_WHAT YOU SHOULD DO_: Your copy should repeat each record exactly and contain none of the pictures.

Source data
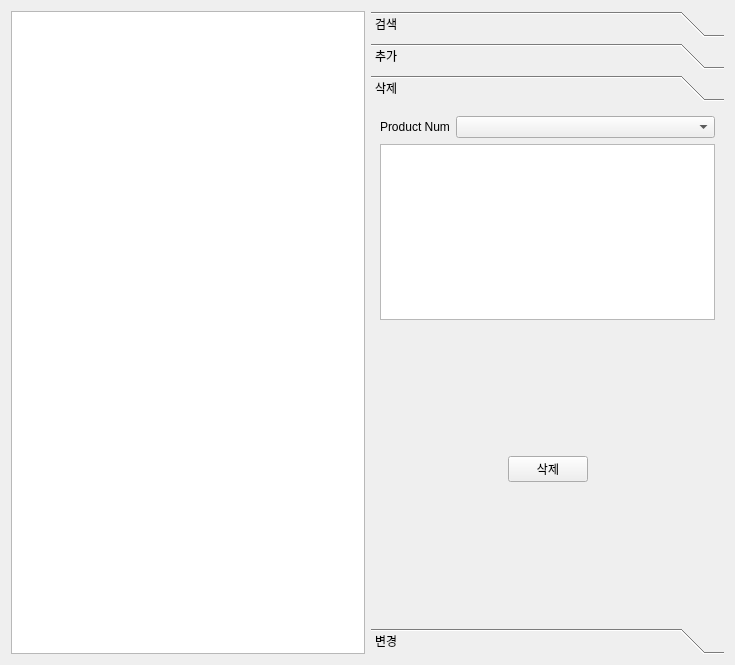
Above: securitySoftProd_Client/admininfoform_prod.ui from Hyun-nine-CH/securitySoftProd before the change. Below: the same form after it.
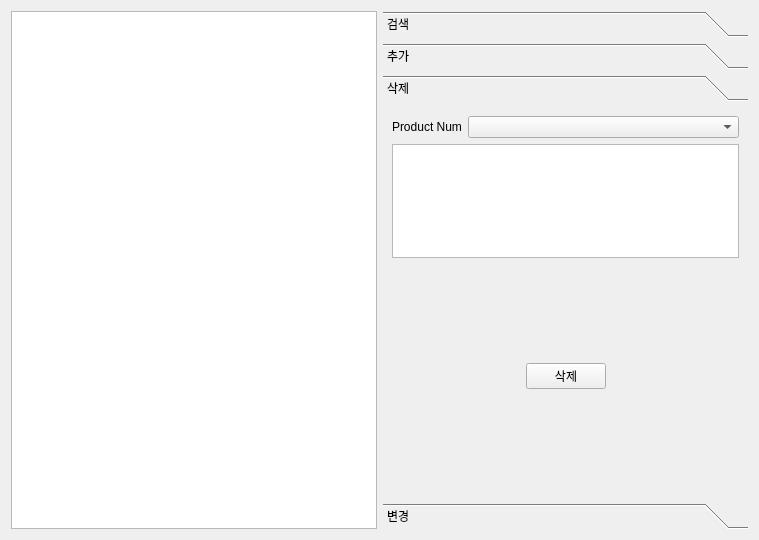
That is the form after the change. The open tabs and pages were chosen to show the change.

What changed in the file:
```diff
--- a/securitySoftProd_Client/admininfoform_prod.ui
+++ b/securitySoftProd_Client/admininfoform_prod.ui
@@ -6,16 +6,16 @@
    <rect>
     <x>0</x>
     <y>0</y>
-    <width>735</width>
-    <height>665</height>
+    <width>759</width>
+    <height>540</height>
    </rect>
   </property>
   <property name="windowTitle">
    <string>Form</string>
   </property>
-  <layout class="QHBoxLayout" name="horizontalLayout_4">
+  <layout class="QHBoxLayout" name="horizontalLayout_6">
    <item>
-    <widget class="QTableView" name="tableView"/>
+    <widget class="QTableWidget" name="tableWidget"/>
    </item>
    <item>
     <widget class="QToolBox" name="toolBox">
@@ -304,17 +304,17 @@
        <rect>
         <x>0</x>
         <y>0</y>
-        <width>350</width>
-        <height>505</height>
+        <width>362</width>
+        <height>380</height>
        </rect>
       </property>
       <attribute name="label">
        <string>삭제</string>
       </attribute>
-      <layout class="QVBoxLayout" name="verticalLayout_9">
+      <layout class="QHBoxLayout" name="horizontalLayout_4">
        <item>
-        <layout class="QVBoxLayout" name="verticalLayout_8">
-         <item>
+        <layout class="QGridLayout" name="gridLayout_2">
+         <item row="0" column="0">
           <layout class="QFormLayout" name="formLayout_8">
            <item row="0" column="0">
             <widget class="QLabel" name="label_24">
@@ -328,10 +328,10 @@
            </item>
           </layout>
          </item>
-         <item>
-          <widget class="QTableView" name="tableView_selectedToDelete"/>
+         <item row="1" column="0">
+          <widget class="QTableWidget" name="tableWidget_delete"/>
          </item>
-         <item>
+         <item row="2" column="0">
           <layout class="QVBoxLayout" name="verticalLayout_7">
            <item>
             <spacer name="verticalSpacer_5">
@@ -414,7 +414,7 @@
       <attribute name="label">
        <string>변경</string>
       </attribute>
-      <layout class="QVBoxLayout" name="verticalLayout_13">
+      <layout class="QVBoxLayout" name="verticalLayout_8">
        <item>
         <layout class="QGridLayout" name="gridLayout">
          <item row="0" column="0">
```
Left out of the diff: 22 changed lines with no effect on the pictures.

_OUTPUT OF THE EXERCISE_:
Above: securitySoftProd_Client/admininfoform_prod.ui from Hyun-nine-CH/securitySoftProd before the change. Below: the same form after it.
That is the form after the change. The open tabs and pages were chosen to show the change.

What changed in the file:
```diff
--- a/securitySoftProd_Client/admininfoform_prod.ui
+++ b/securitySoftProd_Client/admininfoform_prod.ui
@@ -6,16 +6,16 @@
    <rect>
     <x>0</x>
     <y>0</y>
-    <width>735</width>
-    <height>665</height>
+    <width>759</width>
+    <height>540</height>
    </rect>
   </property>
   <property name="windowTitle">
    <string>Form</string>
   </property>
-  <layout class="QHBoxLayout" name="horizontalLayout_4">
+  <layout class="QHBoxLayout" name="horizontalLayout_6">
    <item>
-    <widget class="QTableView" name="tableView"/>
+    <widget class="QTableWidget" name="tableWidget"/>
    </item>
    <item>
     <widget class="QToolBox" name="toolBox">
@@ -304,17 +304,17 @@
        <rect>
         <x>0</x>
         <y>0</y>
-        <width>350</width>
-        <height>505</height>
+        <width>362</width>
+        <height>380</height>
        </rect>
       </property>
       <attribute name="label">
        <string>삭제</string>
       </attribute>
-      <layout class="QVBoxLayout" name="verticalLayout_9">
+      <layout class="QHBoxLayout" name="horizontalLayout_4">
        <item>
-        <layout class="QVBoxLayout" name="verticalLayout_8">
-         <item>
+        <layout class="QGridLayout" name="gridLayout_2">
+         <item row="0" column="0">
           <layout class="QFormLayout" name="formLayout_8">
            <item row="0" column="0">
             <widget class="QLabel" name="label_24">
@@ -328,10 +328,10 @@
            </item>
           </layout>
          </item>
-         <item>
-          <widget class="QTableView" name="tableView_selectedToDelete"/>
+         <item row="1" column="0">
+          <widget class="QTableWidget" name="tableWidget_delete"/>
          </item>
-         <item>
+         <item row="2" column="0">
           <layout class="QVBoxLayout" name="verticalLayout_7">
            <item>
             <spacer name="verticalSpacer_5">
@@ -414,7 +414,7 @@
       <attribute name="label">
        <string>변경</string>
       </attribute>
-      <layout class="QVBoxLayout" name="verticalLayout_13">
+      <layout class="QVBoxLayout" name="verticalLayout_8">
        <item>
         <layout class="QGridLayout" name="gridLayout">
          <item row="0" column="0">
```
Left out of the diff: 22 changed lines with no effect on the pictures.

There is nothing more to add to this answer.